The season winds down around the end of January because of the short crop resulting from a February freeze.
The minneola deal has been disappointing the past couple of years because mandarin sales are cutting into demand, especially on the back end of the deal in February and March, Spencer said.
“We will have to be more competitive to get more volume on the front end,” he said.
“All the citrus categories are looking at good quality and good size,” said Tom Wollenman, general manager for LoBue Bros. Inc., Lindsay, Calif.
LoBue Bros. plans to start its minneolas as soon as the desert deal is over, probably at the end of January, he said.
They should continue into March, he said.
The firm expects to start picking cara caras, which Wollenman calls the “pink navel,” in December and continue to March.

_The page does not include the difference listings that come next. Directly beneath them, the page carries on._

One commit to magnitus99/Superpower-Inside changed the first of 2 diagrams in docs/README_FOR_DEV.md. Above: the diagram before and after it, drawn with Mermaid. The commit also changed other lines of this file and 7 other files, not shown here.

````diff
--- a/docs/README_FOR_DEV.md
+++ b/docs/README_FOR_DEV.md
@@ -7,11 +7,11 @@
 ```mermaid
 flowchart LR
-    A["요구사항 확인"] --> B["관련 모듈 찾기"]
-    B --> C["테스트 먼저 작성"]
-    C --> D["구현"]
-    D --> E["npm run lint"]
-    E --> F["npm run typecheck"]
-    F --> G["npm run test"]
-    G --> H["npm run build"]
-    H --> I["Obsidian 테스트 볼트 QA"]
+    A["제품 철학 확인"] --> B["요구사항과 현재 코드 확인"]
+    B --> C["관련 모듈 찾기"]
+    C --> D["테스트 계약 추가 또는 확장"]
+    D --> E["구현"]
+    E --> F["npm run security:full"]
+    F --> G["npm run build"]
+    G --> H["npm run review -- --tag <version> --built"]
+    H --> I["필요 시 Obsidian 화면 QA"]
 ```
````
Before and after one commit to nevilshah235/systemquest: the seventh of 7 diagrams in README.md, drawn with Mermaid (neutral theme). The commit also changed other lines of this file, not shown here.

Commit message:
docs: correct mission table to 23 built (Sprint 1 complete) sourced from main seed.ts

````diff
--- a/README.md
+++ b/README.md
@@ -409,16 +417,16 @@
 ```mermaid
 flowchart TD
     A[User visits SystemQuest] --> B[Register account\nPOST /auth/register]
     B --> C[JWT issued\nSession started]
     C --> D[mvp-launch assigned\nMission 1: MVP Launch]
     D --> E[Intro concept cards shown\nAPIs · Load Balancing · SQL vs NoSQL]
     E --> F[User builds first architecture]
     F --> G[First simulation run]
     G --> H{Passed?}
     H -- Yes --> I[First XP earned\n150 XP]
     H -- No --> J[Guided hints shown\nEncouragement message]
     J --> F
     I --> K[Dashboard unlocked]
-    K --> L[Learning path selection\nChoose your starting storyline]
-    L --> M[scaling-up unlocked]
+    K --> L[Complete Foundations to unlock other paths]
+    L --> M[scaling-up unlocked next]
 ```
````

The company also plans a moro program in January. The moro is a type of blood orange.